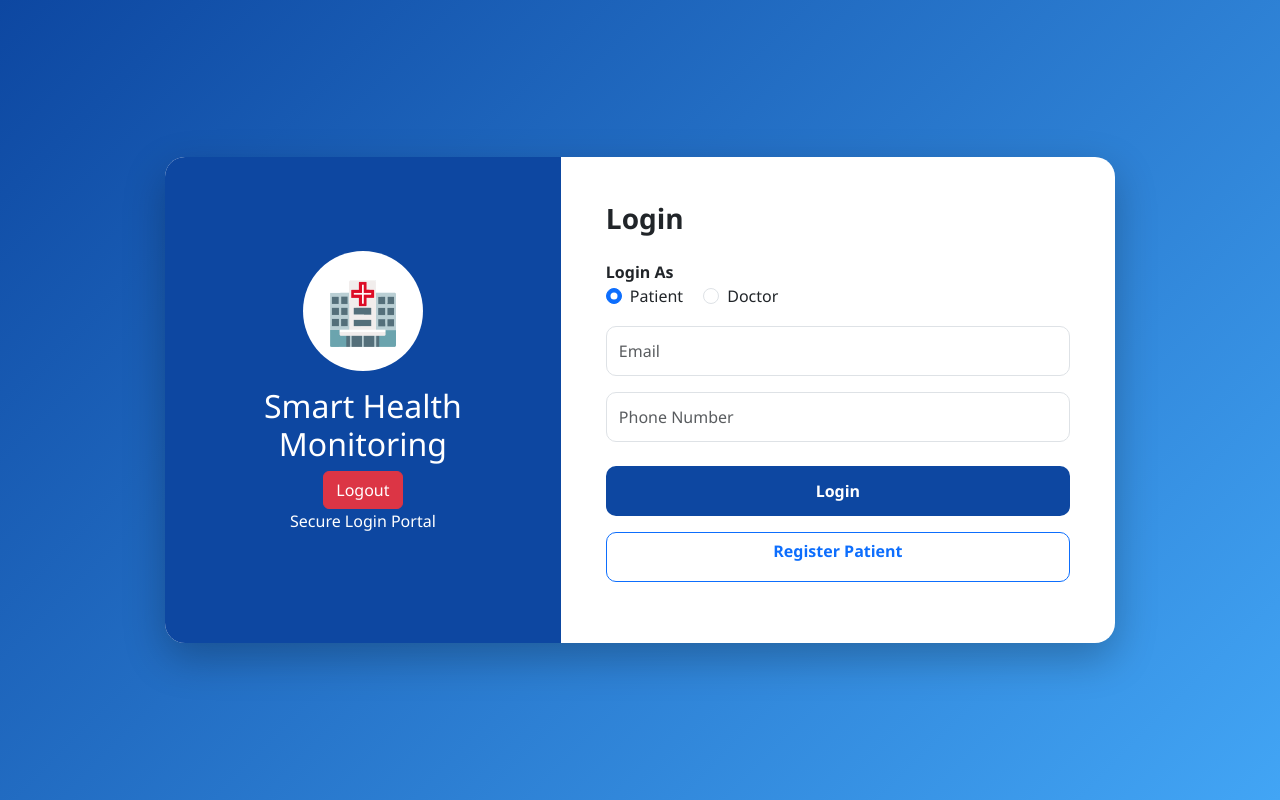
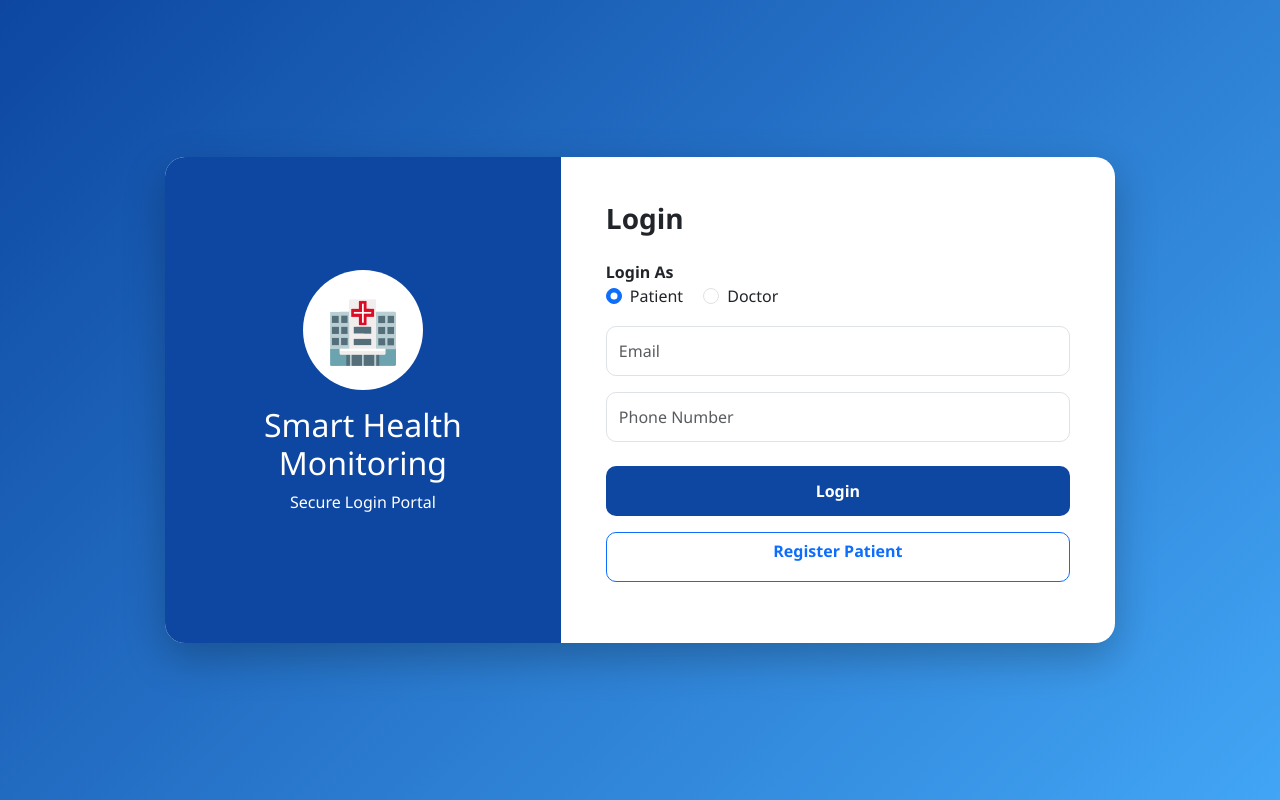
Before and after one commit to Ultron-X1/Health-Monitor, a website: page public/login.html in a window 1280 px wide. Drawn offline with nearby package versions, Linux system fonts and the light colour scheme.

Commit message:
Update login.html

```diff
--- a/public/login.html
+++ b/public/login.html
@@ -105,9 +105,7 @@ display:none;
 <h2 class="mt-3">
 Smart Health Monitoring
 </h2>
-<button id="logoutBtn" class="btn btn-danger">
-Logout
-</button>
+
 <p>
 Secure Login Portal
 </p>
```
· · · · · · ·
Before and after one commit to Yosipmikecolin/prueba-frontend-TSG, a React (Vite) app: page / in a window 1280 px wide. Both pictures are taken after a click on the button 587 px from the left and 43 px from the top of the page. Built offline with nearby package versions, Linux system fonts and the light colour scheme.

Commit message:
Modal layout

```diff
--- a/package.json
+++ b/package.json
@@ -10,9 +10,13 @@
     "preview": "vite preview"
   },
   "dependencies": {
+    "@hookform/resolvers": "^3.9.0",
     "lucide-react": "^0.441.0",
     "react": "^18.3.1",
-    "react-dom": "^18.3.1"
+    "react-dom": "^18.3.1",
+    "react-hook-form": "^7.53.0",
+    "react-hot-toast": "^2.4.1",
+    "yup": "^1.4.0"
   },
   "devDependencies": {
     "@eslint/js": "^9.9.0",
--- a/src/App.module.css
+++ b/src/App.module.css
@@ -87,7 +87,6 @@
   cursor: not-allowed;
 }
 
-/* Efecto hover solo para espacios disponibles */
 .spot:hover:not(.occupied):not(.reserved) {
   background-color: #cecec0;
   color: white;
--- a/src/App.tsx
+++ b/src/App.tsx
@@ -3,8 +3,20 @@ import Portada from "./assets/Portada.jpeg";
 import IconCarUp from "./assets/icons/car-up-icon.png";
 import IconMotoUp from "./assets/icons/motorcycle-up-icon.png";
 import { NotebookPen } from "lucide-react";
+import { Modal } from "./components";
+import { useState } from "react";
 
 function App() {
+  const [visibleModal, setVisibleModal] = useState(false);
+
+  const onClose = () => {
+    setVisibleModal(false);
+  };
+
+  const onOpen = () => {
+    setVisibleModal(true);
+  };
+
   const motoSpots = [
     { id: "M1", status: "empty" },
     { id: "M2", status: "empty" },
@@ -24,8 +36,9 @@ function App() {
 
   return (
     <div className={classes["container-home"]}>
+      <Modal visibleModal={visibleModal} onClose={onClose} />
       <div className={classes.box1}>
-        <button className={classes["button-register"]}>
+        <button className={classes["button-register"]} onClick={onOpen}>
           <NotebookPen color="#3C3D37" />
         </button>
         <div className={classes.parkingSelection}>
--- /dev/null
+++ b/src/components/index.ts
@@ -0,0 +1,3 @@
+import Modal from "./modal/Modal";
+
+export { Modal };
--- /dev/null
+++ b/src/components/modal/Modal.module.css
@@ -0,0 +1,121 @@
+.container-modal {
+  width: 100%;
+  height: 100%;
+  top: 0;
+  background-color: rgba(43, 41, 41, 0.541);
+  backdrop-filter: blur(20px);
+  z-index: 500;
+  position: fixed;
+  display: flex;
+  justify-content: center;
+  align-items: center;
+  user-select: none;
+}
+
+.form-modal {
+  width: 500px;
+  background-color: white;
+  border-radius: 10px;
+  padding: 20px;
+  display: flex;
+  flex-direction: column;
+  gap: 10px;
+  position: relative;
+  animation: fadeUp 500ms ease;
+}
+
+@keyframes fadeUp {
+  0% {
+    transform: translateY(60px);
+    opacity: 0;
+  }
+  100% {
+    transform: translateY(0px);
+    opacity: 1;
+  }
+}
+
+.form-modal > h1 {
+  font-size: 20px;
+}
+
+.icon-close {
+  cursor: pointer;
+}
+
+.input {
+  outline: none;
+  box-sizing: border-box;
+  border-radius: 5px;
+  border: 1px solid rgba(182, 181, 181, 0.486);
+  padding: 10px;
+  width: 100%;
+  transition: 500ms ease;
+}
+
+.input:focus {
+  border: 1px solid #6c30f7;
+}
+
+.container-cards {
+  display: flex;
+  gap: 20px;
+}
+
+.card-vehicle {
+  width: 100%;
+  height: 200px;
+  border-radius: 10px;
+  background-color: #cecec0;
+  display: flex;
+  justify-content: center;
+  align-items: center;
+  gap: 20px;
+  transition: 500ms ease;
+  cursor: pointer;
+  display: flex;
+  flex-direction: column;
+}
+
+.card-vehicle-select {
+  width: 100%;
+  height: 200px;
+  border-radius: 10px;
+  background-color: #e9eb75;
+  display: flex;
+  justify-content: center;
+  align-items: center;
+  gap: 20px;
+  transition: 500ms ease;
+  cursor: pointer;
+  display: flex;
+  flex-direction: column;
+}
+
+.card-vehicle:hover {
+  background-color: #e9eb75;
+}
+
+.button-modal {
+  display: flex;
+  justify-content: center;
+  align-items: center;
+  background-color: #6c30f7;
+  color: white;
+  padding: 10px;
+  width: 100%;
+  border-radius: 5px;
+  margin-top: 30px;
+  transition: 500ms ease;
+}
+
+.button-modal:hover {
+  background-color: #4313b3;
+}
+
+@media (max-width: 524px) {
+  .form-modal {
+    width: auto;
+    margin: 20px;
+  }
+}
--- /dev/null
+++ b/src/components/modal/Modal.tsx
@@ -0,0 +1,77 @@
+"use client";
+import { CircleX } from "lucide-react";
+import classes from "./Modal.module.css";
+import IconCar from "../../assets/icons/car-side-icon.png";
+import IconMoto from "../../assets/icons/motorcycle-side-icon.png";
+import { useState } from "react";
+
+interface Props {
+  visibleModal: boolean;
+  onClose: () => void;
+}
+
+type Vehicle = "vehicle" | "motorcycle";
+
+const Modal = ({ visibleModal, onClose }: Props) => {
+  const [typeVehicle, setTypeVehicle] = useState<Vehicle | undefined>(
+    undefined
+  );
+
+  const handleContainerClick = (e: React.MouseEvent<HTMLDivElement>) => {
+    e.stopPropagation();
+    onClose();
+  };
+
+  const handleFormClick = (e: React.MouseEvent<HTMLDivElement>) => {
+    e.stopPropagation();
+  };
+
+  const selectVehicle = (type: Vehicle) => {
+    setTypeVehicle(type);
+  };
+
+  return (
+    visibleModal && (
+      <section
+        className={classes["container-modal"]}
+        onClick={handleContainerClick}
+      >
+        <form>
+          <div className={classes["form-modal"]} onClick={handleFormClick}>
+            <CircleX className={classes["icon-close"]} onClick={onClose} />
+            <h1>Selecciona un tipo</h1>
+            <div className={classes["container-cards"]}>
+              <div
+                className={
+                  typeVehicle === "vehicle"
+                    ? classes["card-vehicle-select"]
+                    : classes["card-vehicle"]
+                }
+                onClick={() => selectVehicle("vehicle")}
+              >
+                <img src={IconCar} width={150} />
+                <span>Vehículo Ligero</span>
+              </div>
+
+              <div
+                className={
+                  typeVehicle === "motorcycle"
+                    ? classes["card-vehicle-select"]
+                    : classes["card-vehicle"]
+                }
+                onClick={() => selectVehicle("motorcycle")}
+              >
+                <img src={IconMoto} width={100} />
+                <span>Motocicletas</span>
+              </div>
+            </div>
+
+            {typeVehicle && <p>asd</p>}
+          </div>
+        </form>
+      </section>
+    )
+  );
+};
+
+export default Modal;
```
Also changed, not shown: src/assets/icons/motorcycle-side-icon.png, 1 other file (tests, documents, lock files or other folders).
· · · · · · ·
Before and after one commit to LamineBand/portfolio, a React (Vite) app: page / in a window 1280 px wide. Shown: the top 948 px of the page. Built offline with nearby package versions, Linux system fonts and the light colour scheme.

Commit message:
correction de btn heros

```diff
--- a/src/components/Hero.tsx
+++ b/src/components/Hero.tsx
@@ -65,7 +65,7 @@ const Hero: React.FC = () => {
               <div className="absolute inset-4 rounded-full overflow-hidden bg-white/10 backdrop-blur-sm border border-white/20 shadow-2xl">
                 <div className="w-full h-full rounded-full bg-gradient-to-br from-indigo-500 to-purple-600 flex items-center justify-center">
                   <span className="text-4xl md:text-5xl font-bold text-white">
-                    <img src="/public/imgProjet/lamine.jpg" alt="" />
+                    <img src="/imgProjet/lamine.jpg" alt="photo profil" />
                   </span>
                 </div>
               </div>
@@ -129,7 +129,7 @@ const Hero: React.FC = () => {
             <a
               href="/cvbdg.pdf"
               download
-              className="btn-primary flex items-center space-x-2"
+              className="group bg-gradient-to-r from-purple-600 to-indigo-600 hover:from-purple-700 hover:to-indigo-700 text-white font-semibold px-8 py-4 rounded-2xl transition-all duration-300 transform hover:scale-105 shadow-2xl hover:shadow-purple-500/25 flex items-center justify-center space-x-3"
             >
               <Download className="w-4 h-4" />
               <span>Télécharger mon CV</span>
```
· · · · · · ·
▶ _The task_
Go through the records and pull out each line that includes the word "background".

▶ _Task result_
   background-color: #cecec0;
+  background-color: rgba(43, 41, 41, 0.541);
+  background-color: white;
+  background-color: #cecec0;
+  background-color: #e9eb75;
+  background-color: #e9eb75;
+  background-color: #6c30f7;
+  background-color: #4313b3;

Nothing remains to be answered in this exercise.